[Opening PROVIDED DATA section]
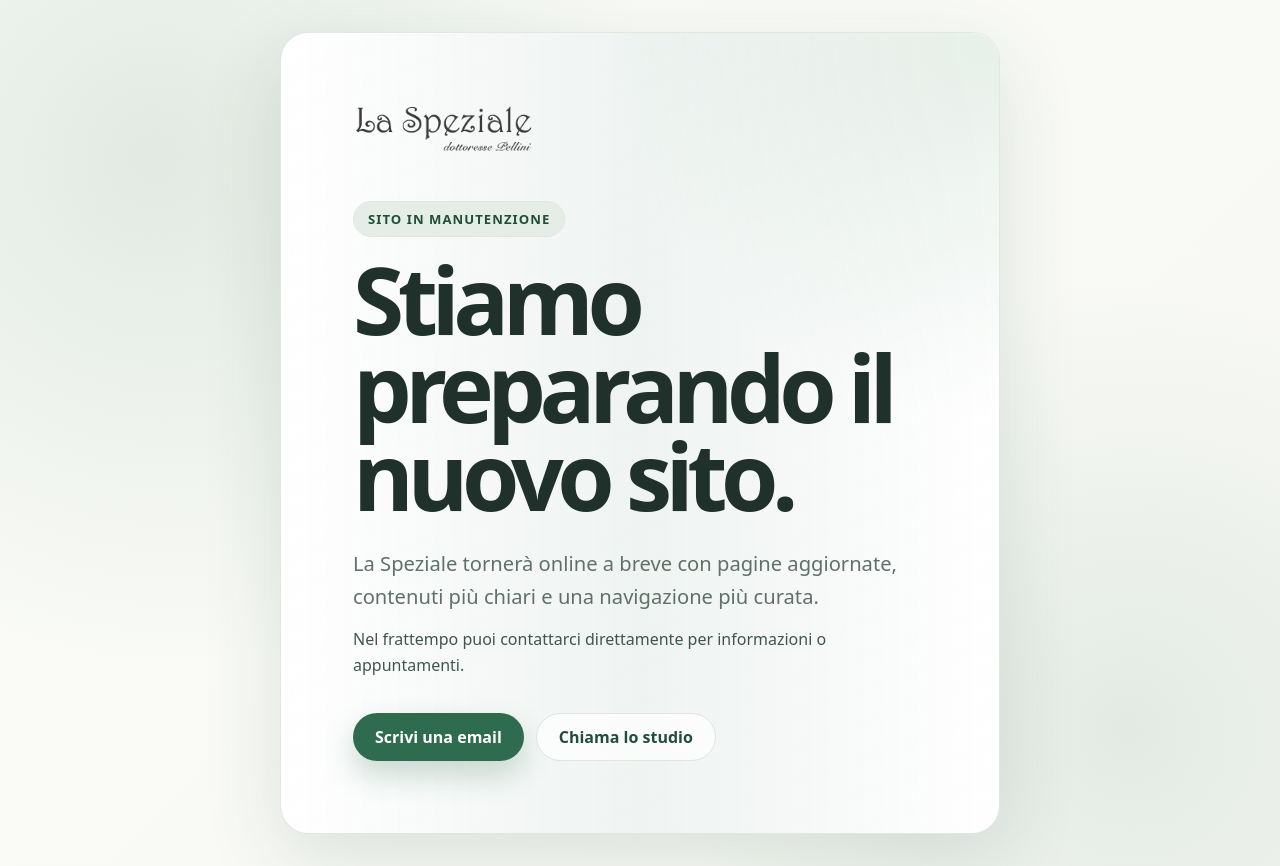
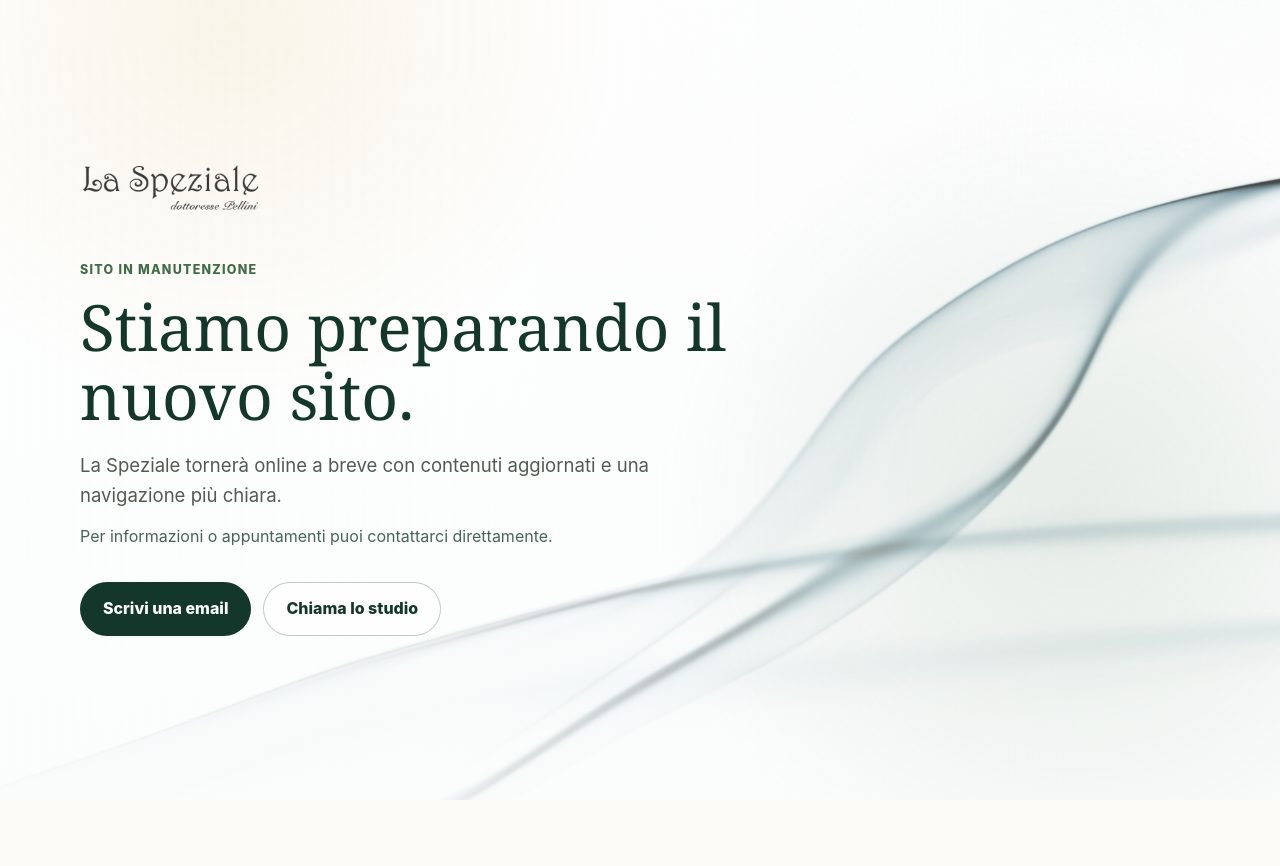
Before and after one commit to davidedoneddu/laspeziale, an Astro site in the folder apps/web/: page /manutenzione in a window 1280 px wide. After the commit the page ends 800 px from the top, so only its background shows below. Built offline with nearby package versions, Linux system fonts and the light colour scheme; Astro itself is replaced by a stand-in of ours.

Commit message:
pulizia grafica pagina manutenzione

```diff
--- a/apps/web/src/pages/manutenzione.astro
+++ b/apps/web/src/pages/manutenzione.astro
@@ -1,4 +1,6 @@
 ---
+import "../styles/global.css";
+
 const pageTitle = "Sito in manutenzione | La Speziale";
 const description =
   "Il sito La Speziale è temporaneamente in manutenzione. Stiamo preparando la nuova versione e torneremo presto online.";
@@ -20,31 +22,35 @@
   </head>
   <body>
     <main class="maintenance-page" aria-labelledby="maintenance-title">
-      <section class="maintenance-card">
+      <div class="maintenance-image" aria-hidden="true"></div>
+      <section class="container maintenance-copy">
+        <a class="maintenance-brand" href="/manutenzione" aria-label="La Speziale">
           <img
-          class="maintenance-logo"
             src="/assets/old-site/logo.png"
-          alt="La Speziale"
+            alt="Studio nutrizionista La Speziale Milano"
             width="180"
             height="64"
           />
+        </a>
 
-        <p class="maintenance-kicker">Sito in manutenzione</p>
+        <div class="maintenance-panel">
+          <p class="eyebrow">Sito in manutenzione</p>
           <h1 id="maintenance-title">Stiamo preparando il nuovo sito.</h1>
-        <p class="maintenance-copy">
-          La Speziale tornerà online a breve con pagine aggiornate, contenuti più chiari e una navigazione più curata.
+          <p class="lead">
+            La Speziale tornerà online a breve con contenuti aggiornati e una navigazione più chiara.
           </p>
           <p class="maintenance-note">
-          Nel frattempo puoi contattarci direttamente per informazioni o appuntamenti.
+            Per informazioni o appuntamenti puoi contattarci direttamente.
           </p>
 
-        <div class="maintenance-actions" aria-label="Contatti">
-          <a class="maintenance-button maintenance-button-primary" href="mailto:laspeziale@laspeziale.it">
+          <div class="button-row" aria-label="Contatti">
+            <a class="button button-primary" href="mailto:laspeziale@laspeziale.it">
               Scrivi una email
             </a>
-          <a class="maintenance-button maintenance-button-secondary" href="tel:+393334063401">
+            <a class="button button-secondary" href="tel:+393334063401">
               Chiama lo studio
             </a>
+          </div>
         </div>
       </section>
     </main>
@@ -52,223 +58,172 @@
 </html>
 
 <style>
-  :root {
-    color-scheme: light;
-    --background: #f7f8f4;
-    --surface: #ffffff;
-    --ink: #20312b;
-    --muted: #5f7169;
-    --line: #dfe6dd;
-    --accent: #2f6b4f;
-    --accent-dark: #214d39;
-    --accent-soft: #e4eee7;
-    --shadow: 0 24px 80px rgb(33 77 57 / 0.14);
-  }
-
-  * {
-    box-sizing: border-box;
-  }
-
   html {
-    min-height: 100%;
-    background: var(--background);
+    height: 100%;
+    overflow: hidden;
   }
 
   body {
-    min-height: 100%;
-    margin: 0;
-    font-family:
-      system-ui,
-      -apple-system,
-      BlinkMacSystemFont,
-      "Segoe UI",
-      sans-serif;
-    color: var(--ink);
-    background:
-      radial-gradient(circle at 12% 18%, rgb(47 107 79 / 0.12), transparent 32rem),
-      radial-gradient(circle at 88% 84%, rgb(47 107 79 / 0.1), transparent 28rem),
-      linear-gradient(135deg, #fbfcf8 0%, var(--background) 100%);
-  }
-
-  a {
-    color: inherit;
+    height: 100%;
+    overflow: hidden;
   }
 
   .maintenance-page {
+    position: relative;
     display: grid;
+    height: 100dvh;
     min-height: 100dvh;
-    padding: 32px;
-    place-items: center;
+    overflow: hidden;
+    align-items: center;
+    background: #fbfdfd;
   }
 
-  .maintenance-card {
-    position: relative;
-    width: min(100%, 720px);
-    overflow: hidden;
-    border: 1px solid rgb(223 230 221 / 0.9);
-    border-radius: 28px;
-    padding: clamp(32px, 7vw, 72px);
-    background:
-      linear-gradient(160deg, rgb(255 255 255 / 0.94), rgb(255 255 255 / 0.82)),
-      var(--surface);
-    box-shadow: var(--shadow);
-  }
-
-  .maintenance-card::before {
+  .maintenance-image {
     position: absolute;
-    inset: 0;
-    border-radius: inherit;
-    background:
-      linear-gradient(90deg, transparent, rgb(47 107 79 / 0.08), transparent),
-      radial-gradient(circle at top right, rgb(228 238 231 / 0.9), transparent 24rem);
-    content: "";
+    inset: -3%;
+    background-image:
+      linear-gradient(90deg, rgba(255, 255, 255, 0.97), rgba(255, 255, 255, 0.84) 37%, rgba(255, 255, 255, 0.38) 66%, rgba(255, 255, 255, 0.08)),
+      url("/assets/old-site/hero-header.jpg");
+    background-position: 64% center;
+    background-size: cover;
     pointer-events: none;
   }
 
-  .maintenance-logo,
-  .maintenance-kicker,
-  .maintenance-card h1,
-  .maintenance-copy,
-  .maintenance-note,
-  .maintenance-actions {
-    position: relative;
-  }
-
-  .maintenance-logo {
-    display: block;
-    width: min(180px, 55vw);
-    height: auto;
-    margin-bottom: 48px;
-  }
-
-  .maintenance-kicker {
-    width: fit-content;
-    margin: 0 0 18px;
-    border: 1px solid var(--line);
-    border-radius: 999px;
-    padding: 8px 14px;
-    color: var(--accent-dark);
-    background: var(--accent-soft);
-    font-size: 0.82rem;
-    font-weight: 700;
-    letter-spacing: 0.08em;
-    text-transform: uppercase;
-  }
-
-  h1 {
-    max-width: 11ch;
-    margin: 0;
-    font-size: clamp(2.7rem, 9vw, 5.8rem);
-    line-height: 0.95;
-    letter-spacing: -0.07em;
+  .maintenance-image::after {
+    position: absolute;
+    inset: 0;
+    background:
+      radial-gradient(circle at 82% 62%, rgba(120, 151, 124, 0.16), transparent 34%),
+      radial-gradient(circle at 20% 6%, rgba(197, 155, 39, 0.1), transparent 24rem),
+      linear-gradient(180deg, rgba(255, 255, 255, 0.04), rgba(245, 249, 248, 0.42));
+    content: "";
   }
 
   .maintenance-copy {
-    max-width: 58ch;
-    margin: 28px 0 0;
-    color: var(--muted);
-    font-size: clamp(1.08rem, 2vw, 1.26rem);
-    line-height: 1.65;
+    position: relative;
+    z-index: 1;
+    display: grid;
+    max-height: 100dvh;
+    gap: clamp(24px, 6vh, 54px);
+  }
+
+  .maintenance-brand {
+    display: inline-flex;
+    width: fit-content;
+  }
+
+  .maintenance-brand img {
+    width: clamp(138px, 17vw, 180px);
+    height: auto;
+  }
+
+  .maintenance-panel {
+    max-width: 690px;
+  }
+
+  .maintenance-panel h1 {
+    max-width: 780px;
+    margin-bottom: clamp(14px, 2.6vh, 24px);
+    color: #13382b;
+    font-size: clamp(2.05rem, 5vw, 4rem);
+    text-shadow: 0 18px 46px rgba(255, 255, 255, 0.42);
+  }
+
+  .maintenance-panel .lead {
+    max-width: 620px;
+    margin-bottom: clamp(8px, 1.8vh, 14px);
   }
 
   .maintenance-note {
-    max-width: 52ch;
-    margin: 14px 0 0;
-    color: #40564d;
-    font-size: 1rem;
-    line-height: 1.6;
+    max-width: 560px;
+    margin-bottom: clamp(20px, 4vh, 32px);
+    color: rgba(19, 56, 43, 0.78);
   }
 
-  .maintenance-actions {
-    display: flex;
-    flex-wrap: wrap;
-    gap: 12px;
-    margin-top: 34px;
+  .maintenance-panel .button-secondary {
+    border-color: rgba(19, 56, 43, 0.26);
+    background: rgba(255, 255, 255, 0.58);
+    color: #13382b;
   }
 
-  .maintenance-button {
-    display: inline-flex;
-    min-height: 48px;
-    align-items: center;
-    justify-content: center;
-    border-radius: 999px;
-    padding: 0 22px;
-    font-weight: 800;
-    text-decoration: none;
-    transition:
-      transform 160ms ease,
-      box-shadow 160ms ease,
-      background 160ms ease;
+  @media (max-width: 820px) {
+    .maintenance-page {
+      align-items: start;
     }
 
-  .maintenance-button:hover {
-    transform: translateY(-1px);
+    .maintenance-image {
+      background-image:
+        linear-gradient(180deg, rgba(255, 255, 255, 0.98) 0%, rgba(255, 255, 255, 0.9) 42%, rgba(255, 255, 255, 0.46) 76%, rgba(255, 255, 255, 0.12) 100%),
+        url("/assets/old-site/hero-header.jpg");
+      background-position: 65% center;
     }
 
-  .maintenance-button:active {
-    transform: translateY(1px);
+    .maintenance-copy {
+      align-content: center;
+      height: 100dvh;
+      gap: clamp(18px, 4vh, 34px);
+      padding-top: max(14px, env(safe-area-inset-top));
+      padding-bottom: max(14px, env(safe-area-inset-bottom));
     }
 
-  .maintenance-button:focus-visible {
-    outline: 3px solid rgb(47 107 79 / 0.35);
-    outline-offset: 3px;
+    .maintenance-panel h1 {
+      max-width: 11ch;
+      margin-bottom: 12px;
+      font-size: clamp(2rem, 10vw, 3rem);
     }
 
-  .maintenance-button-primary {
-    color: #ffffff;
-    background: var(--accent);
-    box-shadow: 0 14px 30px rgb(47 107 79 / 0.24);
+    .maintenance-panel .lead {
+      margin-bottom: 8px;
+      font-size: clamp(0.98rem, 4vw, 1.08rem);
     }
 
-  .maintenance-button-primary:hover {
-    background: var(--accent-dark);
-  }
-
-  .maintenance-button-secondary {
-    border: 1px solid var(--line);
-    color: var(--accent-dark);
-    background: rgb(255 255 255 / 0.72);
-  }
-
-  .maintenance-button-secondary:hover {
-    background: #ffffff;
-  }
-
-  @media (max-width: 560px) {
-    .maintenance-page {
-      padding: 16px;
-    }
-
-    .maintenance-card {
-      border-radius: 22px;
-      padding: 28px;
-    }
-
-    .maintenance-logo {
-      margin-bottom: 36px;
-    }
-
-    h1 {
-      max-width: 12ch;
-    }
-
-    .maintenance-actions {
-      display: grid;
-    }
-
-    .maintenance-button {
-      width: 100%;
+    .maintenance-note {
+      margin-bottom: 20px;
     }
   }
 
-  @media (prefers-reduced-motion: reduce) {
-    *,
-    *::before,
-    *::after {
-      scroll-behavior: auto !important;
-      transition-duration: 0.01ms !important;
-      animation-duration: 0.01ms !important;
-      animation-iteration-count: 1 !important;
+  @media (max-width: 520px) {
+    .maintenance-copy {
+      gap: 18px;
+    }
+
+    .maintenance-brand img {
+      width: 136px;
+    }
+
+    .maintenance-panel h1 {
+      font-size: clamp(1.9rem, 9.8vw, 2.65rem);
+      line-height: 1;
+    }
+
+    .maintenance-panel .lead,
+    .maintenance-note {
+      line-height: 1.45;
+    }
+  }
+
+  @media (max-height: 620px) {
+    .maintenance-copy {
+      gap: 14px;
+    }
+
+    .maintenance-panel h1 {
+      margin-bottom: 10px;
+      font-size: clamp(1.85rem, 8vh, 3.1rem);
+    }
+
+    .maintenance-panel .lead {
+      margin-bottom: 6px;
+    }
+
+    .maintenance-note {
+      margin-bottom: 14px;
+    }
+
+    .button {
+      min-height: 44px;
+      padding-top: 10px;
+      padding-bottom: 10px;
     }
   }
 </style>
```
Lines whose indentation alone changed are shown as unchanged.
[Closing PROVIDED DATA section]
REQUIRED WORK:
Filter the records for the word "radial" and show every line that has it.

OUTPUT OF THE EXERCISE:
-      radial-gradient(circle at 12% 18%, rgb(47 107 79 / 0.12), transparent 32rem),
-      radial-gradient(circle at 88% 84%, rgb(47 107 79 / 0.1), transparent 28rem),
-      radial-gradient(circle at top right, rgb(228 238 231 / 0.9), transparent 24rem);
+      radial-gradient(circle at 82% 62%, rgba(120, 151, 124, 0.16), transparent 34%),
+      radial-gradient(circle at 20% 6%, rgba(197, 155, 39, 0.1), transparent 24rem),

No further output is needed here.